* Problem to work on
Copy every entry below verbatim, except for images.

┄┄┄┄┄┄

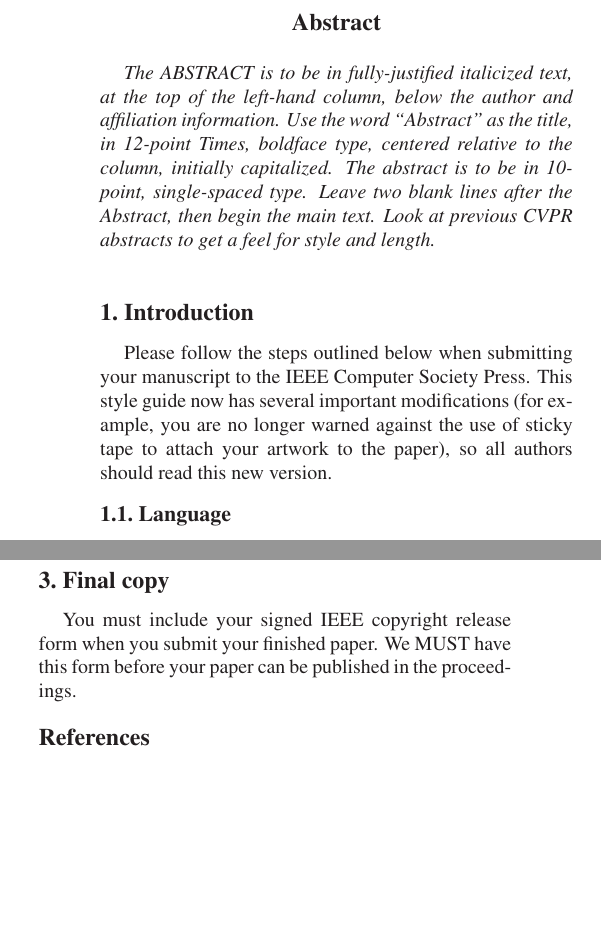
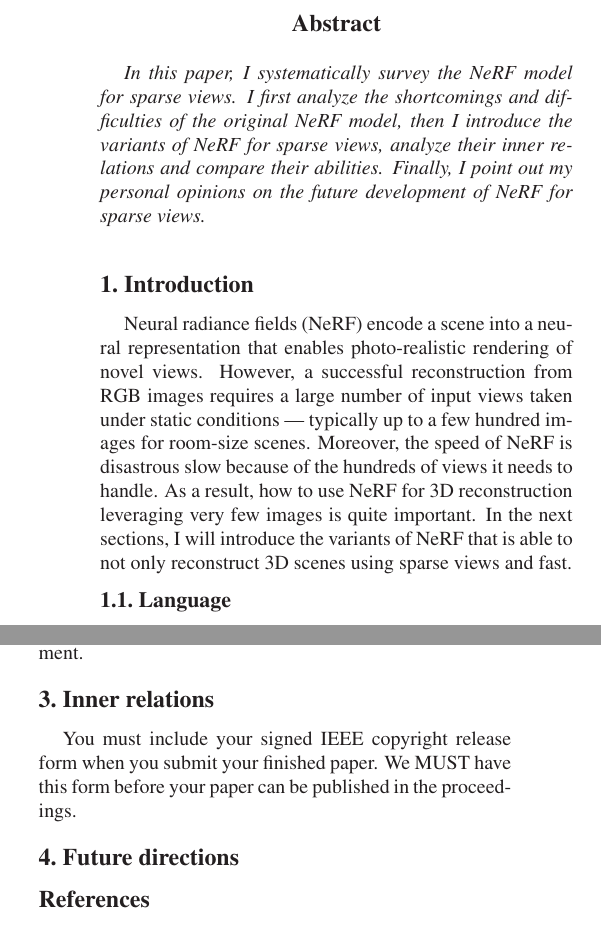
Before and after one commit to KrWriter/CP-midterm, a LaTeX paper (egpaper_final.tex): two parts of the columns of pages 1 and 4 of 4, joined at a grey line, cut so that both start at the same text, the shorter picture padded with empty space. Compiled offline with LaTeX, dvips and Ghostscript.

Commit message:
add abstract and intro

```diff
--- a/egpaper_final.tex
+++ b/egpaper_final.tex
@@ -48,23 +48,19 @@ School of EECS, Peking University\\
 
 %%%%%%%%% ABSTRACT
 \begin{abstract}
-   The ABSTRACT is to be in fully-justified italicized text, at the top
-   of the left-hand column, below the author and affiliation
-   information. Use the word ``Abstract'' as the title, in 12-point
-   Times, boldface type, centered relative to the column, initially
-   capitalized. The abstract is to be in 10-point, single-spaced type.
-   Leave two blank lines after the Abstract, then begin the main text.
-   Look at previous CVPR abstracts to get a feel for style and length.
+   In this paper, I systematically survey the NeRF model for sparse views.
+   I first analyze the shortcomings and difficulties of the original NeRF model,
+   then I introduce the variants of NeRF for sparse views, analyze their inner relations and compare their abilities.
+   Finally, I point out my personal opinions on the future development of NeRF for sparse views.
 \end{abstract}
 
 %%%%%%%%% BODY TEXT
 \section{Introduction}
 
-Please follow the steps outlined below when submitting your manuscript to
-the IEEE Computer Society Press.  This style guide now has several
-important modifications (for example, you are no longer warned against the
-use of sticky tape to attach your artwork to the paper), so all authors
-should read this new version.
+Neural radiance fields (NeRF) encode a scene into a neural representation that enables photo-realistic rendering of novel views. However, a successful reconstruction from RGB images requires a large number of input views taken under static conditions — typically up to a few hundred images for room-size scenes.
+Moreover, the speed of NeRF is disastrous slow because of the hundreds of views it needs to handle.
+As a result, how to use NeRF for 3D reconstruction leveraging very few images is quite important.
+In the next sections, I will introduce the variants of NeRF that is able to not only reconstruct 3D scenes using sparse views and fast.
 
 %-------------------------------------------------------------------------
 \subsection{Language}
@@ -429,12 +425,13 @@ Please refer to the author guidelines on the CVPR 2018 web page for a discussion
 of the use of color in your document.
 
 %------------------------------------------------------------------------
-\section{Final copy}
+\section{Inner relations}
 
 You must include your signed IEEE copyright release form when you submit
 your finished paper. We MUST have this form before your paper can be
 published in the proceedings.
 
+\section{Future directions}
 
 {\small
 \bibliographystyle{ieee}
```
Also changed, not shown: egpaper_final.tex (2 more changed lines).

┄┄┄┄┄┄

* Response box
Before and after one commit to KrWriter/CP-midterm, a LaTeX paper (egpaper_final.tex): two parts of the columns of pages 1 and 4 of 4, joined at a grey line, cut so that both start at the same text, the shorter picture padded with empty space. Compiled offline with LaTeX, dvips and Ghostscript.

Commit message:
add abstract and intro

```diff
--- a/egpaper_final.tex
+++ b/egpaper_final.tex
@@ -48,23 +48,19 @@ School of EECS, Peking University\\
 
 %%%%%%%%% ABSTRACT
 \begin{abstract}
-   The ABSTRACT is to be in fully-justified italicized text, at the top
-   of the left-hand column, below the author and affiliation
-   information. Use the word ``Abstract'' as the title, in 12-point
-   Times, boldface type, centered relative to the column, initially
-   capitalized. The abstract is to be in 10-point, single-spaced type.
-   Leave two blank lines after the Abstract, then begin the main text.
-   Look at previous CVPR abstracts to get a feel for style and length.
+   In this paper, I systematically survey the NeRF model for sparse views.
+   I first analyze the shortcomings and difficulties of the original NeRF model,
+   then I introduce the variants of NeRF for sparse views, analyze their inner relations and compare their abilities.
+   Finally, I point out my personal opinions on the future development of NeRF for sparse views.
 \end{abstract}
 
 %%%%%%%%% BODY TEXT
 \section{Introduction}
 
-Please follow the steps outlined below when submitting your manuscript to
-the IEEE Computer Society Press.  This style guide now has several
-important modifications (for example, you are no longer warned against the
-use of sticky tape to attach your artwork to the paper), so all authors
-should read this new version.
+Neural radiance fields (NeRF) encode a scene into a neural representation that enables photo-realistic rendering of novel views. However, a successful reconstruction from RGB images requires a large number of input views taken under static conditions — typically up to a few hundred images for room-size scenes.
+Moreover, the speed of NeRF is disastrous slow because of the hundreds of views it needs to handle.
+As a result, how to use NeRF for 3D reconstruction leveraging very few images is quite important.
+In the next sections, I will introduce the variants of NeRF that is able to not only reconstruct 3D scenes using sparse views and fast.
 
 %-------------------------------------------------------------------------
 \subsection{Language}
@@ -429,12 +425,13 @@ Please refer to the author guidelines on the CVPR 2018 web page for a discussion
 of the use of color in your document.
 
 %------------------------------------------------------------------------
-\section{Final copy}
+\section{Inner relations}
 
 You must include your signed IEEE copyright release form when you submit
 your finished paper. We MUST have this form before your paper can be
 published in the proceedings.
 
+\section{Future directions}
 
 {\small
 \bibliographystyle{ieee}
```
Also changed, not shown: egpaper_final.tex (2 more changed lines).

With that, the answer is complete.